What this means is that a home worth $100,000 last year will now be valued at about $152,000. Therefore, the property taxes collected to repay the City of Phoenix's latest bond package will jump from $29 to $44 for the same property.
No matter how you cut it, the bond issue will result in citizens paying higher property taxes.
Mayor Gordon says rising property values are a positive sign, and, indeed, they are, if you can afford the higher property taxes that come along with it.
"Property values in a desirable city are going to go up whether there is a bond election or not," Gordon says. "We didn't raise the tax rate."
But the city didn't lower the tax rate to compensate for the higher property values, either. Instead, it wants to add more debt.
Pullen says the city could reduce the value of the bond sale by half and still provide residents a bit of property tax rate relief. But the city, Pullen says, doesn't want to ever reduce the overall property tax rate for political reasons:
"Once the tax rate goes down, you can't get it to go back up because it's a tax increase, and no one is going to vote for that."
It does appear that the city is overzealous in its desire to sell bonds and is even having difficulty spending the bond money approved five years ago. Voters approved a $754 million bond package in 2001 -- and the city has yet to spend $164 million of that.

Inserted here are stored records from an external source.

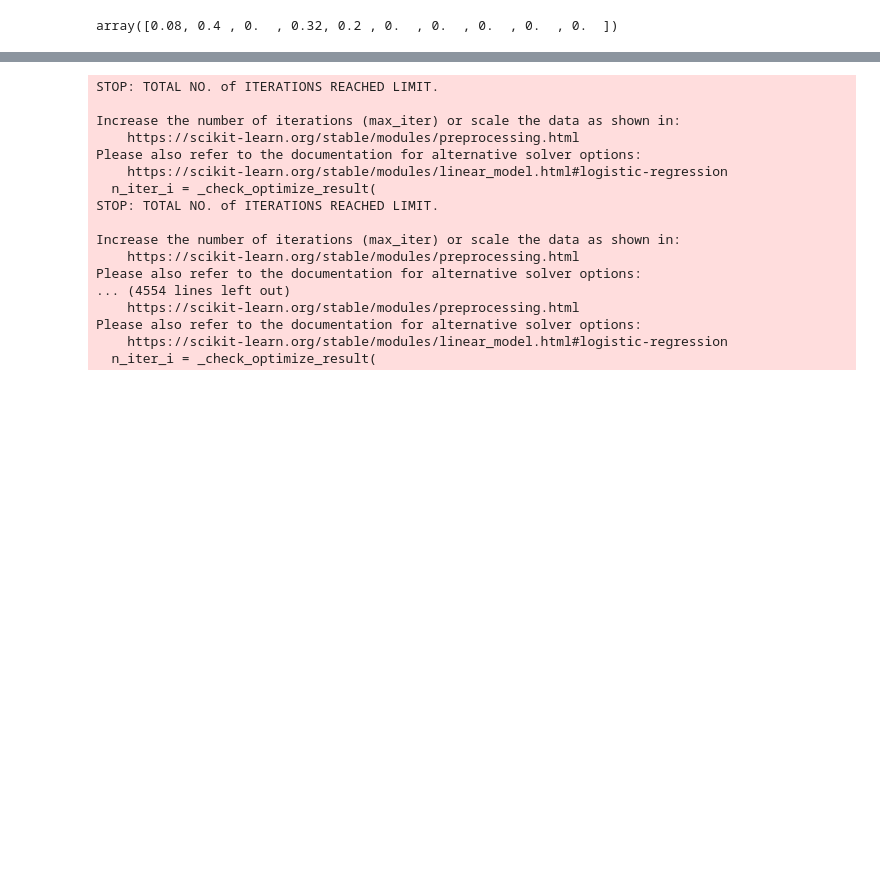
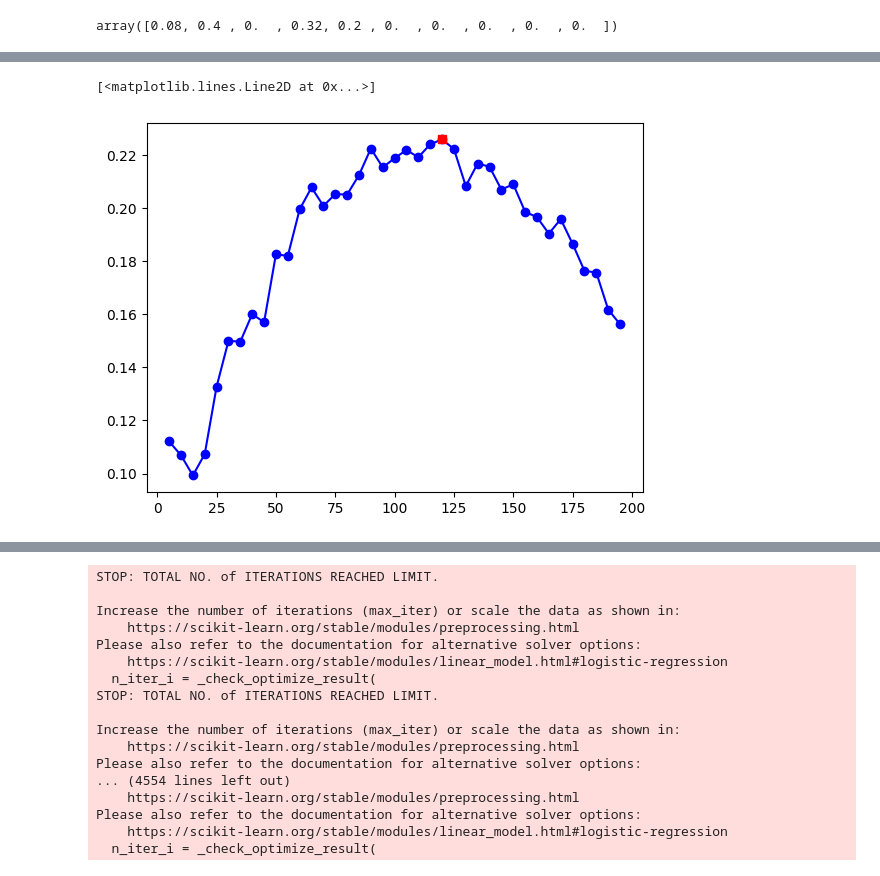
Before and after one commit to educhav/homl, a Jupyter notebook: ch09_unsupervised_learning/UL.ipynb, the cells around one changed output, grey strips where cells are left out. Drawn from its saved outputs; the diff is of its cells as text; code cells hidden in the pictures; blank space fills up the shorter version.

```diff
--- a/ch09_unsupervised_learning/UL.ipynb
+++ b/ch09_unsupervised_learning/UL.ipynb
@@ -550 +548,20 @@ pca.n_components_
+# %%
+# KMeans cluster on reduced set
+from sklearn.cluster import KMeans
+
+k_range = range(5, 200, 5)
+kmeans_per_k = []
+
+for k in k_range:
+    kmeans = KMeans(n_clusters=k, n_init=10).fit(X_train_reduced)
+    kmeans_per_k.append(kmeans)
+# %%
+from sklearn.metrics import silhouette_score
+
+silhouettes = [ silhouette_score(X_train_reduced, model.labels_) for model in kmeans_per_k]
+plt.plot(k_range, silhouettes, "bo-")
+plt.plot(k_range[np.argmax(silhouettes)], silhouettes[np.argmax(silhouettes)], "rs")
+# %% [output]
+[<matplotlib.lines.Line2D at 0x...>]
+[figure, added]
 # %%
```
Also changed, not shown: parts of 16 cells of this notebook, 2 other files.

Now the city wants to add another $878 million in debt for a wide array of projects, a number of which stray far from the traditional role of using bonds to pay for major capital projects such as roads, sewers, water treatment plants, open space and recreational facilities.
Among the more unusual projects the bond issue would fund is the construction of several small high schools, along with environmental cleanups that should be the responsibility of private businesses. The ASU investment is particularly controversial since city bonds traditionally aren't used for state-funded universities.
There certainly is an appearance that the city is piling on unnecessary projects to increase the amount of the bond issue so the combined property tax rate won't decline.
I find that extremely troubling.
Why should we trust the city now when it already didn't level with us in the past on two major downtown projects?
One of these is the massive $40 million parking garage on the northwest corner of Seventh Street and Washington downtown that loses hundreds of thousands of dollars a month. The city had the audacity to tell the public it was building the 3,000-space garage to serve (get this!) the newly opened science center.
This lie was bandied about to avoid a public vote that would've been necessary if the city had revealed that the garage's real use was parking for Bank One Ballpark, now Chase Field ("Parking Mirage," April 25, 1996). It's unlikely voters would've approved spending money on the structure that critics derisively dub the Garage Mahal.
Even more outrageous is the city-owned, 1,000-room, $350 million convention center hotel. The city also sneaked this one past the voter-approval requirement by creating a "municipal corporation" that last November sold $350 million in bonds supposedly to be repaid from proceeds from the hotel.
Once again, the city promised citizens that the project wouldn't cost them a dime, but careful examination of bond documents shows that taxpayers are on the hook for shortfalls between revenue generated by the hotel and the cost of repaying the bonds.
The hotel is the boondoggle from hell that no private developer would dare to undertake because it's a guaranteed financial loser. I predict the project, which will break ground next week, will bleed the city for years to come ("Stick It To 'Em," July 8, 2004).
Given the city's history of deceit on these two projects, and its misleading "No New Taxes" campaign for the current bond election, I urge voters to reject the bond package and force the city to come up with a proposal that provides funds for needed projects and lowers the combined property tax rate.